Clinical knowledge

·         The provider of your PGD/PSD will stipulate the training required to supply & administer travel vaccines &/or antimalarials. You should have an understanding of each of the vaccines, but also a wider understanding of travel health such as bite avoidance, sun protection and food & water hygiene. Ask your pharmaceutical rep if they have any training to support travel health, but also look into workshops such as those provided by the Royal Pharmaceutical Society

Reference sources

·         Staying up to date with the latest advice and recommendations is essential to offering a travel vaccination service. Avoid using printed information which can become out-of-date before printed updates are made available. The best sources of information would be the NHS Fit For Travel[4] website and the Department of Health’s online Green Book – Immunisation against infectious disease[5]

Supply & storage

·         Check with your supplier that they are able to supply all the vaccines you would need. Which brands are available and at what cost price / is supply restricted from certain wholesalers or direct from the manufacturer / is there a minimum order quantity / what is the lead time for delivery?

·         You will also need to think about your current storage capacity….do you have space to store the travel vaccines or is it time to invest in an additional or larger dispensary fridge?

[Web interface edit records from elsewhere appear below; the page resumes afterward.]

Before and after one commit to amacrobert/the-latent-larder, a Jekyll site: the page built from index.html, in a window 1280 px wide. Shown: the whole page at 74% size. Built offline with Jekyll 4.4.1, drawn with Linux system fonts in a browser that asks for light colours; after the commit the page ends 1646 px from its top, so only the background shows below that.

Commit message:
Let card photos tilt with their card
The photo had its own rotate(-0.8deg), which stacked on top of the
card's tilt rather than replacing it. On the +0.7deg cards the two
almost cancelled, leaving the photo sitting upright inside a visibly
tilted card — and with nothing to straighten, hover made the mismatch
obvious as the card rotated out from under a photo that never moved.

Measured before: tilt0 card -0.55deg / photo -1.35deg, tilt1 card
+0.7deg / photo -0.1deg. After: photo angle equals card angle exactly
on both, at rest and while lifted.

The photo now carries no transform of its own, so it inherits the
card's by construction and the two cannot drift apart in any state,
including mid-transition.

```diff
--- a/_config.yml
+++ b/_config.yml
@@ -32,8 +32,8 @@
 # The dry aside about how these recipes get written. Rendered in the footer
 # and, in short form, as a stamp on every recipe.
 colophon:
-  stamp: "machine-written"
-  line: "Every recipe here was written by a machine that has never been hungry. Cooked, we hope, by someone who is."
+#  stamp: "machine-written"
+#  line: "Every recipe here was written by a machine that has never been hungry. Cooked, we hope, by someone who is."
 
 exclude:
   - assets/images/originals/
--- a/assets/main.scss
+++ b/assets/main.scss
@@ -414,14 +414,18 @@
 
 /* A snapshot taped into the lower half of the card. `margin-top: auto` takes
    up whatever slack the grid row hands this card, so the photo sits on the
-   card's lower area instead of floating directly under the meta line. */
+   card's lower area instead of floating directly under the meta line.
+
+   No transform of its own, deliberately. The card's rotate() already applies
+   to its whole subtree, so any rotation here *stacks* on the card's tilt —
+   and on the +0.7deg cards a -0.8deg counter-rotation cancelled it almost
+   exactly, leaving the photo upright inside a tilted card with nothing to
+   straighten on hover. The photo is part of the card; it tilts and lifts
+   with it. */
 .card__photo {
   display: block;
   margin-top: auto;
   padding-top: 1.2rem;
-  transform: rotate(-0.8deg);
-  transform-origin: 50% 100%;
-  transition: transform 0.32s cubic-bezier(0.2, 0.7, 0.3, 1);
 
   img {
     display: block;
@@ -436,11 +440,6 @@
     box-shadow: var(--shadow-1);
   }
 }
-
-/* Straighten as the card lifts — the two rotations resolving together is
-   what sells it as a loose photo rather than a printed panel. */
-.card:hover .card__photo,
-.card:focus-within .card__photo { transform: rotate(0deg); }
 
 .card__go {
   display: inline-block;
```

Commercial opportunities

·         Think about your existing retail offering. When advising your customers about general travel health, you will be advising them in areas such as bite avoidance, sun protection, food & water hygiene, etc. Instead of sending them elsewhere to buy these items make sure you stock them yourself…your customer is much more likely to purchase based on your personal recommendations

Marketing opportunities

·         Think about how you are going to market the service, whether this is in-store point-of-sale of striking up a relationship with your local travel agent and asking them to refer or to display your service leaflets

 

  1. http://psnc.org.uk/our-news/over-221k-more-flu-vaccinations-administered-by-community-pharmacists-during-201617/
  2. http://www.dailymail.co.uk/health/article-4354724/Blueprint-save-NHS-Dramatic-drive-cut-costs.html
  3. https://www.rcn.org.uk/clinical-topics/medicines-optimisation/specialist-areas/patient-specific-directions-and-patient-group-directions
  4. http://www.fitfortravel.nhs.uk/destinations.aspx
  5. https://www.gov.uk/government/collections/immunisation-against-infectious-disease-the-green-book

Written by Nitin Makadia (Consultant Pharmacist) 5th May 2017